I am not quite sure about how an orphaned file or image would not be assigned to a user or attached to anything if you have the set up done correctly. Just because a users computer crashes and has not hit “save” prior, doesn’t mean the file or image they just uploaded should be floating in your database not connected to a user or assigned to “anything” ( I believe you mean it is not saved as a data field in a data type, some specific data type being “anything” )

If you are using a auto bind it has to be assigned to a thing to auto bind to that thing. Also, my understanding is that anything uploaded or created by a user is automatically assigned to that user because all data types automatically have a “created by” and dates on the data type.
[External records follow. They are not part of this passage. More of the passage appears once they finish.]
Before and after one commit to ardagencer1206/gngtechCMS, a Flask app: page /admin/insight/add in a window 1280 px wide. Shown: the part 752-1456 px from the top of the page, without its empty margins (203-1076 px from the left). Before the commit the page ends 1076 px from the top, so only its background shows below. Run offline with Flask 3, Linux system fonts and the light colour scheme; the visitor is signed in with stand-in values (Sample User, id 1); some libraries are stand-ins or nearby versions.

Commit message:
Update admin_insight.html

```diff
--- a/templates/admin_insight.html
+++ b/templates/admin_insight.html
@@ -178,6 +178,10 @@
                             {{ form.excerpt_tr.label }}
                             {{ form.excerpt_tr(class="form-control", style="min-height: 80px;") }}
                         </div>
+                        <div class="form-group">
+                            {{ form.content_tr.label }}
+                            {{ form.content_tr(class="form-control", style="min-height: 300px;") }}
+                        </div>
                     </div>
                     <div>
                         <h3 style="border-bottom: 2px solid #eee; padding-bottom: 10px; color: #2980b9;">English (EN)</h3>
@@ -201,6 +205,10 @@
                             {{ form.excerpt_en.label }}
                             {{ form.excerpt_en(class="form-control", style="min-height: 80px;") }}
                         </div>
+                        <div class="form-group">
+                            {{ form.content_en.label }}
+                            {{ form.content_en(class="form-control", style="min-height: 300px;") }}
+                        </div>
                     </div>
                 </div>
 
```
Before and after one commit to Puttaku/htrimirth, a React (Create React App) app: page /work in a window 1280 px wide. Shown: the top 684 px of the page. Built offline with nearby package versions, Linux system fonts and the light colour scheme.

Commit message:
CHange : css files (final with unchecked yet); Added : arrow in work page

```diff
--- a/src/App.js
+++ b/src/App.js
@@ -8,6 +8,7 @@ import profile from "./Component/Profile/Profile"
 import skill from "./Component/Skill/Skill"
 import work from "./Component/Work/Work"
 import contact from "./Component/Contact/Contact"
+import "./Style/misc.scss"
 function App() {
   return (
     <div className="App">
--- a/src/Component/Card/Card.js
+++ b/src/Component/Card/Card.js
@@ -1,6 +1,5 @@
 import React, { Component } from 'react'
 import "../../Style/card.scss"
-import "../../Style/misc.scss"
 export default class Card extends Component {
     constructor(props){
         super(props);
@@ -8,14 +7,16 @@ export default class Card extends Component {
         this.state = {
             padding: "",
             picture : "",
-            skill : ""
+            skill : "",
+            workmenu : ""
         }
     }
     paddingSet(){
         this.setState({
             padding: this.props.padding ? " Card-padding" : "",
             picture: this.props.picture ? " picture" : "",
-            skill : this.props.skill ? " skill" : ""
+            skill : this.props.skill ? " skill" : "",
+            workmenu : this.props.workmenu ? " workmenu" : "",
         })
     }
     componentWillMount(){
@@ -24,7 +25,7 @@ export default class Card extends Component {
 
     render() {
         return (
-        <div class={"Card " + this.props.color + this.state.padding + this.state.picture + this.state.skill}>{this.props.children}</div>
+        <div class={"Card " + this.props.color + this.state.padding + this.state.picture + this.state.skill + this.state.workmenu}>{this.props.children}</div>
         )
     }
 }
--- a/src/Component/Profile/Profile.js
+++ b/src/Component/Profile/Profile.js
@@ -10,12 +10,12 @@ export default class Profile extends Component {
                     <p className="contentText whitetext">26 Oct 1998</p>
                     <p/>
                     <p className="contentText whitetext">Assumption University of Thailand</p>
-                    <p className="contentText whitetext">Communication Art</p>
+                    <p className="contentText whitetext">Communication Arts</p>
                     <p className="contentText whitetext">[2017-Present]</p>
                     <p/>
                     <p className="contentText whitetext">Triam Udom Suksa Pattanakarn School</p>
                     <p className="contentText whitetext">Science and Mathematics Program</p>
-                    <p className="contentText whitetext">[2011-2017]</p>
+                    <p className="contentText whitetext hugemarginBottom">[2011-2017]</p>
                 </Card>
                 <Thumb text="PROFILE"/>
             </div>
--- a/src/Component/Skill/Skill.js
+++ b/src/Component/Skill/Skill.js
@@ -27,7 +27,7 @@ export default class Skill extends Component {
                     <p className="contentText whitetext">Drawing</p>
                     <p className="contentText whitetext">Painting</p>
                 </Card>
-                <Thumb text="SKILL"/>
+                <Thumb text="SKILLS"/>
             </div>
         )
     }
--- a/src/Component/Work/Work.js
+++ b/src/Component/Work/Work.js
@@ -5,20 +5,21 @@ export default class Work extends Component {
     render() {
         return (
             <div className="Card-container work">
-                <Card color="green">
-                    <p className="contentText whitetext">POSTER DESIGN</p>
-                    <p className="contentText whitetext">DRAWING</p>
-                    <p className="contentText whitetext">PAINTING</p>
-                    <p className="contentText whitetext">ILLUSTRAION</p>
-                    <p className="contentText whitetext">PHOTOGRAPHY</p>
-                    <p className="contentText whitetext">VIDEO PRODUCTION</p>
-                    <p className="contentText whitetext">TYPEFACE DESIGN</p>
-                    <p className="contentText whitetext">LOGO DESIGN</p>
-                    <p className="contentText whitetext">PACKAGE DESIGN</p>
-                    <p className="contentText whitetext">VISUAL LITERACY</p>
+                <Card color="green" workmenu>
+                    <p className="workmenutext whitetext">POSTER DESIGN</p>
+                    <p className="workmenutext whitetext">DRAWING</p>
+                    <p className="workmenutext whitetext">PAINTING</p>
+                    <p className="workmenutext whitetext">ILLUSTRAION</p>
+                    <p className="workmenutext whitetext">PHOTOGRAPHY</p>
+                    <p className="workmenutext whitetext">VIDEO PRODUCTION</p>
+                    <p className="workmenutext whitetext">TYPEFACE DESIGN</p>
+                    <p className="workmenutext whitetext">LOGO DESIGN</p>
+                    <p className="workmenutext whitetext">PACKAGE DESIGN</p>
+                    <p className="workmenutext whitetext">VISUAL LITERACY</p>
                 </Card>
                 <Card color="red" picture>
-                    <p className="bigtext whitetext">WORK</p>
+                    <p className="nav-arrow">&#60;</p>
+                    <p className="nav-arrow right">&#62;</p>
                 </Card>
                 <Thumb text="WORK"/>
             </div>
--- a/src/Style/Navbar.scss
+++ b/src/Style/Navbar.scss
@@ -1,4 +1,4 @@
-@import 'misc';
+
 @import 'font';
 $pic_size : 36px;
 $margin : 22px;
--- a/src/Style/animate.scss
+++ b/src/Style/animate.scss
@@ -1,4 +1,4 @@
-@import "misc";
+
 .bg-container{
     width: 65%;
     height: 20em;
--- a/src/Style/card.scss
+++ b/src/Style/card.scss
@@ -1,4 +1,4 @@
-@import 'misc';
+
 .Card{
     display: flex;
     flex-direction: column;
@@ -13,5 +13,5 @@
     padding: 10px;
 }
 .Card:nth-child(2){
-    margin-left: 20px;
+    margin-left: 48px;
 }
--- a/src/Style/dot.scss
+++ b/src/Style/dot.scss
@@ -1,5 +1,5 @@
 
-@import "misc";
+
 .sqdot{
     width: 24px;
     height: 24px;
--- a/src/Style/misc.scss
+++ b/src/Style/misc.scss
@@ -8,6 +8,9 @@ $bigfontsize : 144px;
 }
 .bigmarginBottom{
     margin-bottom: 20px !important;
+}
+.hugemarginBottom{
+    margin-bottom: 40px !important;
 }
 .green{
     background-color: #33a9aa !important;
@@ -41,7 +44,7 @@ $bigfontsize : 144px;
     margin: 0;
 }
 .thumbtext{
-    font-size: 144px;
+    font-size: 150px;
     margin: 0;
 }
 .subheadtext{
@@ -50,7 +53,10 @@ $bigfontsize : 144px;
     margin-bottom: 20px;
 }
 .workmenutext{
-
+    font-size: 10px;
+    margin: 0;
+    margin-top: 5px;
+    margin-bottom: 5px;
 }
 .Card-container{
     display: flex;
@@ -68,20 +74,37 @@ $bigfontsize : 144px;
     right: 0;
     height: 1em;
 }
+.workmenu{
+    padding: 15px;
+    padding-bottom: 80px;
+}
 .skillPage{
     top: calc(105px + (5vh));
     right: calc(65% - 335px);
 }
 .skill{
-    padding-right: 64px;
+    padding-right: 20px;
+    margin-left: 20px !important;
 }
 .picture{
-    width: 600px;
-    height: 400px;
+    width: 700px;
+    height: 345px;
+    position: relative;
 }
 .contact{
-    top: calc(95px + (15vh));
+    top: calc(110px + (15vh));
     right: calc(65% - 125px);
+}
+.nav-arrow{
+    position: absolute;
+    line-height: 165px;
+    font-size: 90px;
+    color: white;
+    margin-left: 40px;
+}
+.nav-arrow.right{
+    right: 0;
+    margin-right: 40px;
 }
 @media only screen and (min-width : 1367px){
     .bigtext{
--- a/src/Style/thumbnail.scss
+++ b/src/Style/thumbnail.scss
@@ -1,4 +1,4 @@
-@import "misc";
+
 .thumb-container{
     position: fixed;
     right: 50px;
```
I’ve read on the forum before that bubble tracks a user by using cookies, so even if a user is not signed in as a registered user, you can still track that users activity…I use this for age verification across an app.

Now, if the real issue is how do you let a user change their profile image, then decide they don’t want to change that profile image and “discard” or “cancel” changes

You should look into using custom states for “storing” the data on the page during the open session. My first thought is to on page load, load a set of custom states the user would be able to edit with their existing data loaded in the data base ( ie: current profile image )…then when they have decided to edit the image ( assuming a button press, but not needed…could just enable them to click it to edit it. workflows and creative thinking should do the trick for that ) the edited ( ie: new profile photo ) will be stored on the page in another custom state.

Then when the user presses the “save” button the custom state new photo will be used in a workflow to change the “thing” and profile image equals custom states new profile image.

So if abandoned, the custom state is deleted ( automatic ) and the pre-existing profile image remains as was.

You could do this for each and every data entry they user could edit…I assume, and have not tested this.